*Data excerpts:*

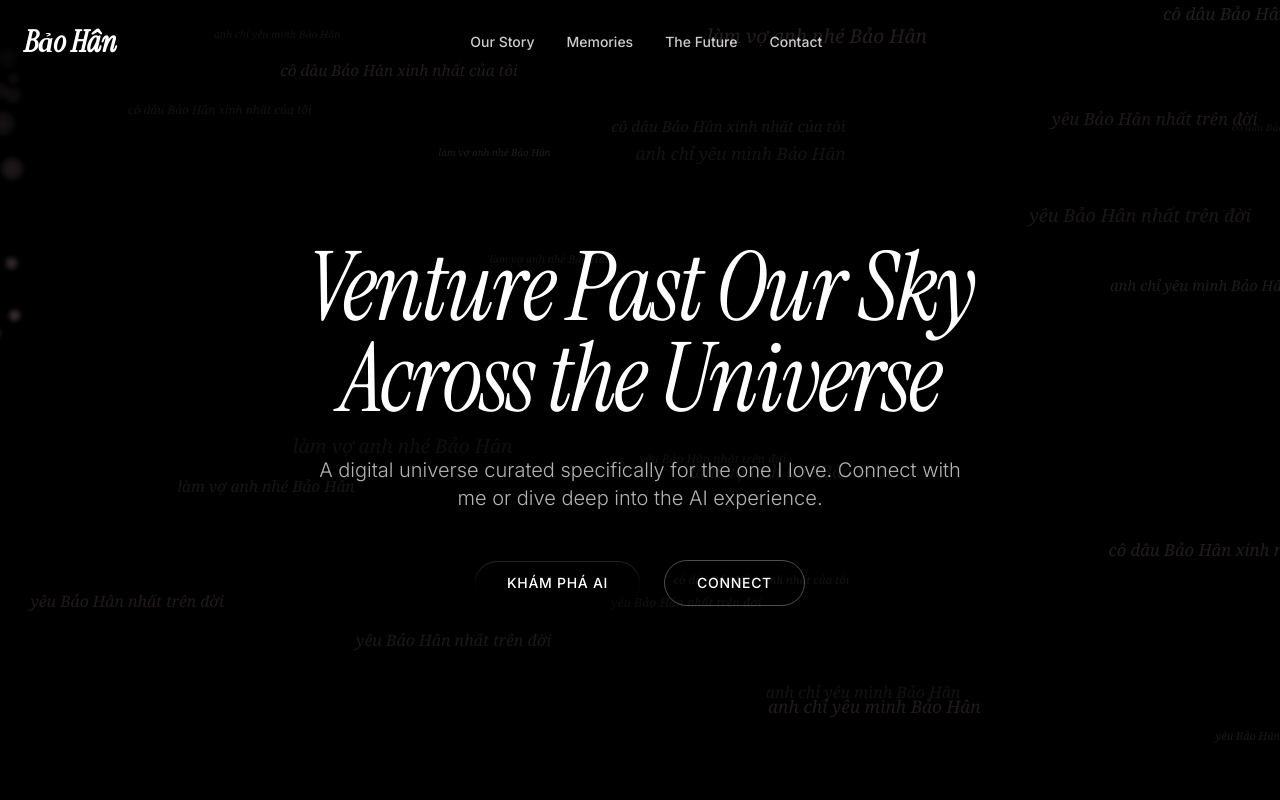
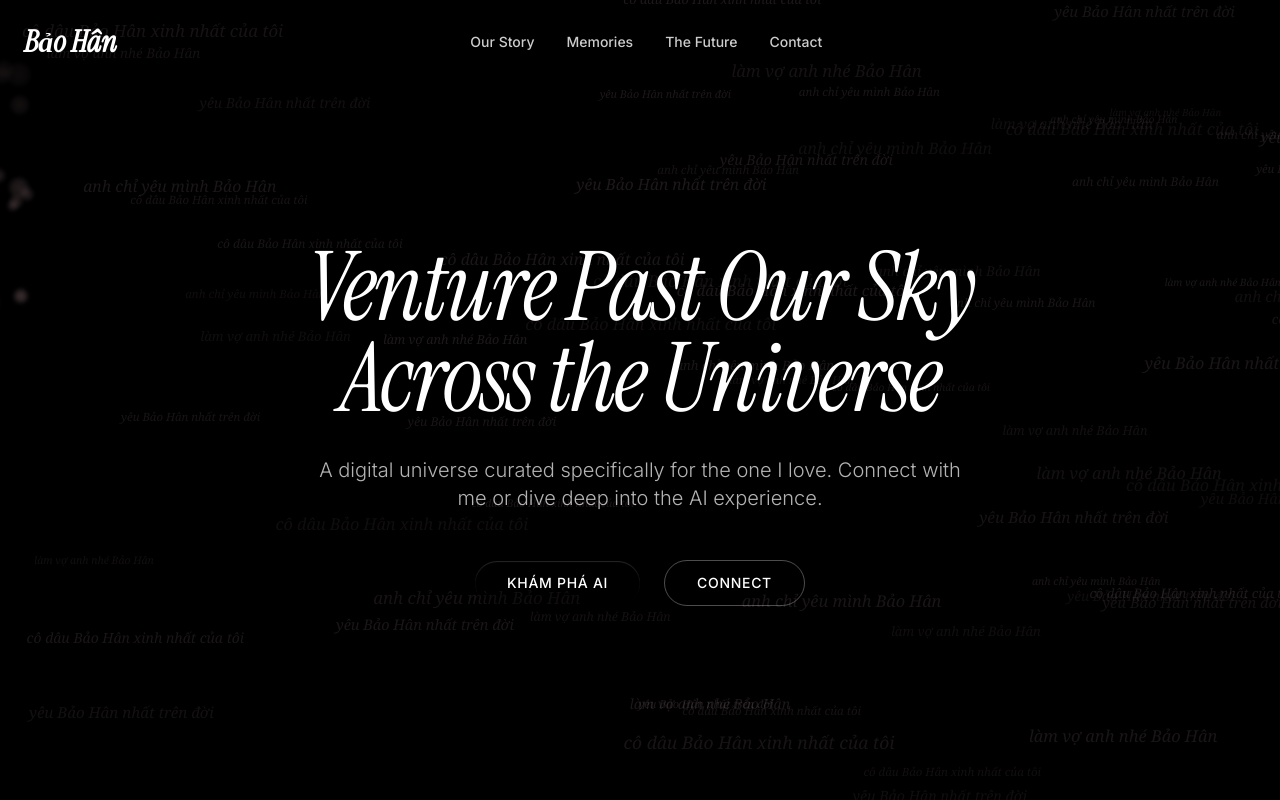
Before and after one commit to sadboiznhatcoder/BaoHan, a React (Vite) app: page / in a window 1280 px wide. Built offline with nearby package versions, Linux system fonts and the light colour scheme.

Commit message:
fix: make love text fall continuously from top to bottom infinitely

```diff
--- a/src/components/FloatingLoveText.jsx
+++ b/src/components/FloatingLoveText.jsx
@@ -9,20 +9,23 @@ const QUOTES = [
 ];
 
 export default function FloatingLoveText() {
-  const texts = useMemo(() => Array.from({ length: 80 }).map((_, i) => ({
-    id: i,
-    text: QUOTES[Math.floor(Math.random() * QUOTES.length)],
-    left: `${Math.random() * 100}vw`,
-    // Pre-scatter heavily across vertical space
-    top: `${Math.random() * 200 - 50}vh`,
-    // Very slow and smooth duration (30s to 60s)
-    duration: Math.random() * 30 + 30,
-    // Negative delay ensures they are already moving when the page loads
-    delay: Math.random() * -40,
-    // Slightly more visible: between 0.1 and 0.25 opacity
-    opacity: Math.random() * 0.15 + 0.1,
-    scale: Math.random() * 0.6 + 0.6,
-  })), []);
+  const texts = useMemo(() => {
+    return Array.from({ length: 80 }).map((_, i) => ({
+      id: i,
+      text: QUOTES[Math.floor(Math.random() * QUOTES.length)],
+      left: `${Math.random() * 100}vw`,
+      // Rơi rất chậm và mượt: từ 25s đến 60s cho một vòng
+      duration: Math.random() * 35 + 25,
+      // Delay âm cực lớn (-60s) để vừa mở web chữ đã rải kín màn hình
+      delay: -(Math.random() * 60),
+      // Opacity mờ mờ ảo ảo (từ 0.1 đến 0.2)
+      opacity: Math.random() * 0.1 + 0.1,
+      // Kích thước to nhỏ khác nhau tạo chiều sâu
+      scale: Math.random() * 0.5 + 0.6,
+      // Độ đung đưa nhẹ sang hai bên
+      sway: (Math.random() - 0.5) * 50
+    }));
+  }, []);
 
   return (
     <div className="absolute inset-0 z-0 pointer-events-none overflow-hidden select-none">
@@ -30,15 +33,16 @@ export default function FloatingLoveText() {
         <motion.div
           key={item.id}
           className="absolute whitespace-nowrap font-serif italic text-pink-200"
-          style={{ left: item.left, top: item.top, opacity: item.opacity, scale: item.scale }}
+          style={{ left: item.left, opacity: item.opacity, scale: item.scale }}
+          initial={{ y: '-20vh' }}
           animate={{
-            y: ['0vh', '-150vh'],
-            x: [0, Math.random() * 60 - 30, 0]
+            y: ['-20vh', '120vh'], // TRÔI TỪ TRÊN (âm) XUỐNG DƯỚI (dương)
+            x: [0, item.sway, 0] // Đung đưa nhẹ
           }}
           transition={{
             duration: item.duration,
             delay: item.delay,
-            repeat: Infinity,
+            repeat: Infinity, // LẶP LẠI VÔ TẬN KHÔNG BAO GIỜ DỪNG
             ease: 'linear'
           }}
         >
```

*Your objective:* In how many lines of the data does the word "scale" appear? Respond with the number and nothing more.

*The answer:* 4